Exercise details: Take every line from the material that has the word "repository" in it.

[Data for review — start]

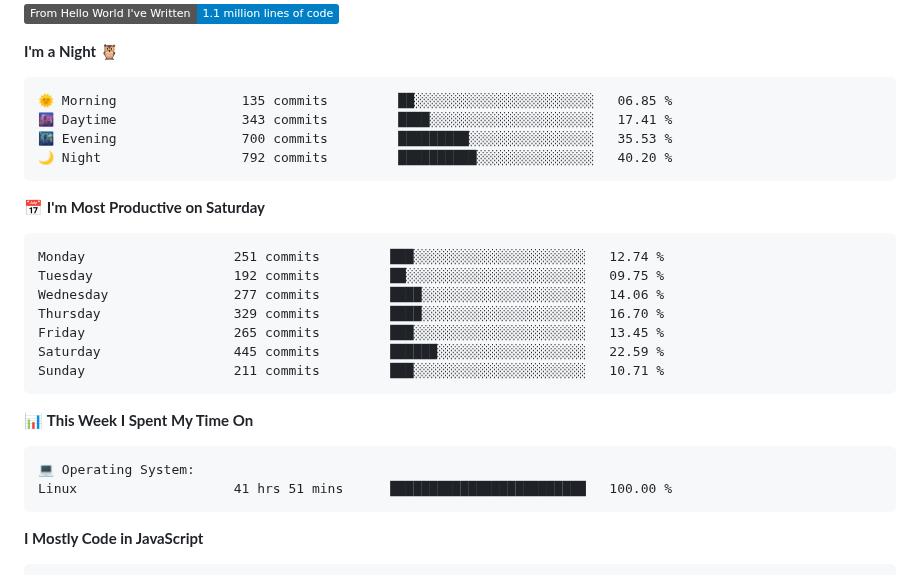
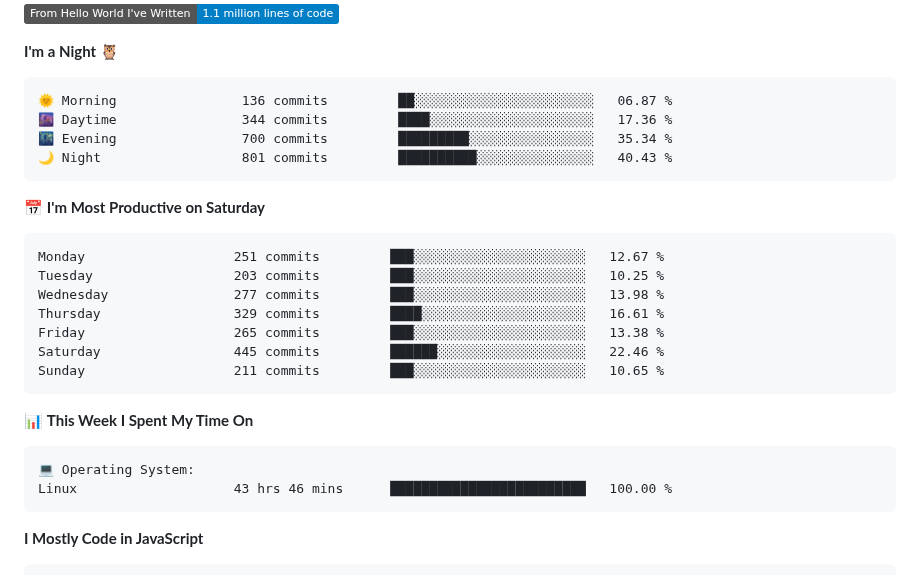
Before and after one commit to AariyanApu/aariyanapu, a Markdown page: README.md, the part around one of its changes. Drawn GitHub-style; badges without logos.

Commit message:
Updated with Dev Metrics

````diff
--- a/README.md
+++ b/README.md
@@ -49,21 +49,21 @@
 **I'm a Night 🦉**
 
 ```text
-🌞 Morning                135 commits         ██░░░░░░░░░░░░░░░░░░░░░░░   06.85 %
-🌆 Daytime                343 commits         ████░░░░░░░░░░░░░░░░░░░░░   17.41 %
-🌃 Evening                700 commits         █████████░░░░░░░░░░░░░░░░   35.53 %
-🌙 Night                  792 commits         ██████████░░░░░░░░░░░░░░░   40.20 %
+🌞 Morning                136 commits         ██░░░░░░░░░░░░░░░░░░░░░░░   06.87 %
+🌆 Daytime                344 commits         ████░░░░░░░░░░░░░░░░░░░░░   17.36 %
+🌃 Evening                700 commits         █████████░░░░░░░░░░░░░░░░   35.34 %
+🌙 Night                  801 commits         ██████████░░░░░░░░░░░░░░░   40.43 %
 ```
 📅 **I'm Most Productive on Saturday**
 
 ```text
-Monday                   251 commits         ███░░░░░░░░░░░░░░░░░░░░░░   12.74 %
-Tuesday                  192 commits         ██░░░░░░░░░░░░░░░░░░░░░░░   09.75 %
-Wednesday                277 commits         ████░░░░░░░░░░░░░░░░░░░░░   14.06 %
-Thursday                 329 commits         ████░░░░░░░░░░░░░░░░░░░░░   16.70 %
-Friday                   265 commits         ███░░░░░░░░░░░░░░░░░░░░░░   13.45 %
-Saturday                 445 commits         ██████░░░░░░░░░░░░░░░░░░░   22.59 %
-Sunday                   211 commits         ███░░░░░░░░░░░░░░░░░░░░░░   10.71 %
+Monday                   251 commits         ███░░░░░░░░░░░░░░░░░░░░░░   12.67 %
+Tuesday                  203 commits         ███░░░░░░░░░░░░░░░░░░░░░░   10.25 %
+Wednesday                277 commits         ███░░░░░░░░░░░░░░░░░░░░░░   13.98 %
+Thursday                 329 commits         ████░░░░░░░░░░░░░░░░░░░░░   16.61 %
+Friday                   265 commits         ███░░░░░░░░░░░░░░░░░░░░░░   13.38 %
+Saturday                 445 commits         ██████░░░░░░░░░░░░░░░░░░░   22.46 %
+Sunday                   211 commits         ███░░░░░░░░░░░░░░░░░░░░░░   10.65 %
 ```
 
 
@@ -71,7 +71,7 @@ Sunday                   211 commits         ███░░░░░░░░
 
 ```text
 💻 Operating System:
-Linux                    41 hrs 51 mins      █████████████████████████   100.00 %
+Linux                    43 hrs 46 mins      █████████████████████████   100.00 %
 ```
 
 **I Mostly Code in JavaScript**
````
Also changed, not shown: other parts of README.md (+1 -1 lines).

[Data for review — finish]
[Data for review — start]

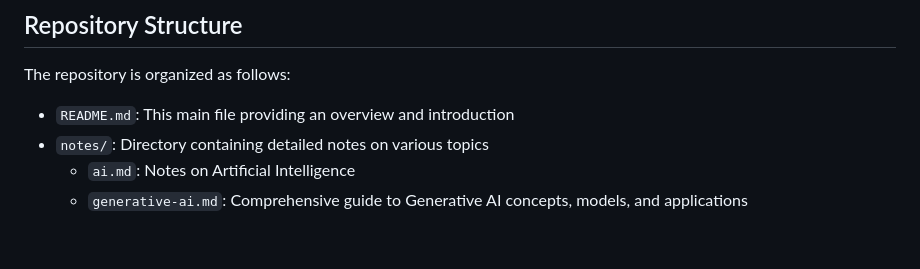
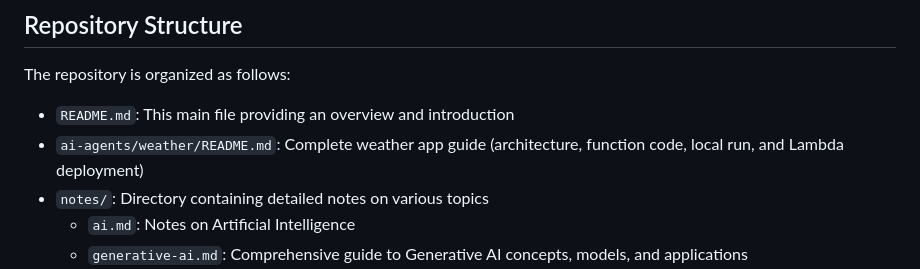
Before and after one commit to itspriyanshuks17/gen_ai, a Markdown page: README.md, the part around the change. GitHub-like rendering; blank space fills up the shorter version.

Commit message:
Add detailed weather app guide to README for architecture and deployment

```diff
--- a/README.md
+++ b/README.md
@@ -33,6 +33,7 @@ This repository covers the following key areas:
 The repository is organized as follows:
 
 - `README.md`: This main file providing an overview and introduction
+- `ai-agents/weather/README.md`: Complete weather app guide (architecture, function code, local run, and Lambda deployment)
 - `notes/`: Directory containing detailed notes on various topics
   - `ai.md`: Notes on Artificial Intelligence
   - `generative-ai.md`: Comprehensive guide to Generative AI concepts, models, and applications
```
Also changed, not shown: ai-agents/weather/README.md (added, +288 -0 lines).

[Data for review — finish]
[Data for review — start]

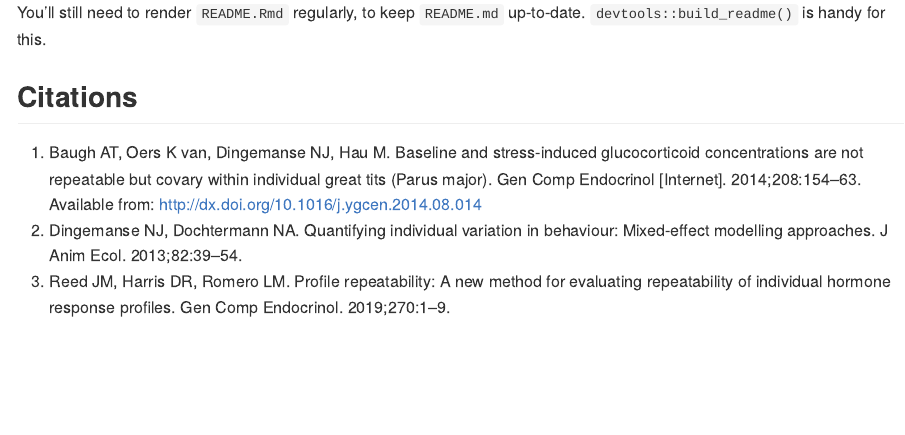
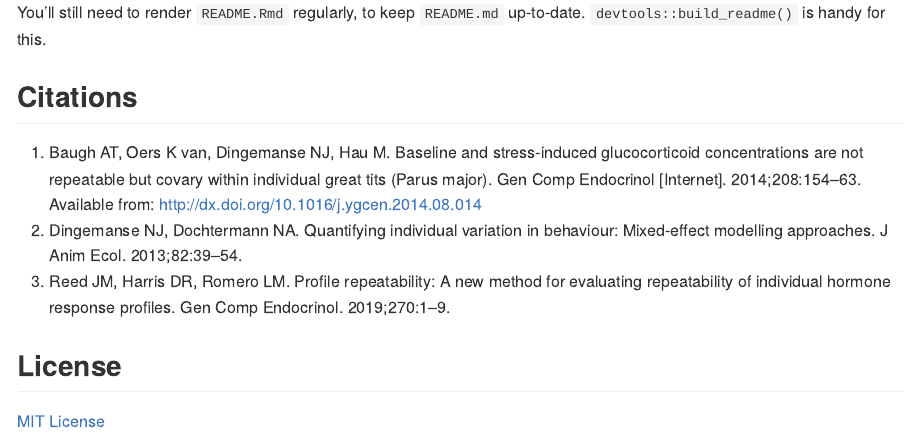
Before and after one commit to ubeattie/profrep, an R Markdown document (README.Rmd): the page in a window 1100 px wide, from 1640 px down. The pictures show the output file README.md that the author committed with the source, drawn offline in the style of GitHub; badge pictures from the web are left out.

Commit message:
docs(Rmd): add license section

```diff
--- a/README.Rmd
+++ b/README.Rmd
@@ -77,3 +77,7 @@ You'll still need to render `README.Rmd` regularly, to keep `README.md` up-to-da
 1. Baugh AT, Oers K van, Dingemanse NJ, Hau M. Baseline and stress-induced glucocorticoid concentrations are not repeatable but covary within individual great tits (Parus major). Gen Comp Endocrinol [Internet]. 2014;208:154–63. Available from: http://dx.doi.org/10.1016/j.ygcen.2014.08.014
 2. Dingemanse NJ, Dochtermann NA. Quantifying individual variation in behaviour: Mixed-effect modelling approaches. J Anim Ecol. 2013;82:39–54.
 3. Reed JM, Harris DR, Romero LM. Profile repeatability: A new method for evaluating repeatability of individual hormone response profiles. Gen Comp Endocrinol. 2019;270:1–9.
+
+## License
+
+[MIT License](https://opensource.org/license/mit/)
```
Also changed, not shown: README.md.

[Data for review — finish]

Exercise response:
@@ -33,6 +33,7 @@ This repository covers the following key areas:
 The repository is organized as follows:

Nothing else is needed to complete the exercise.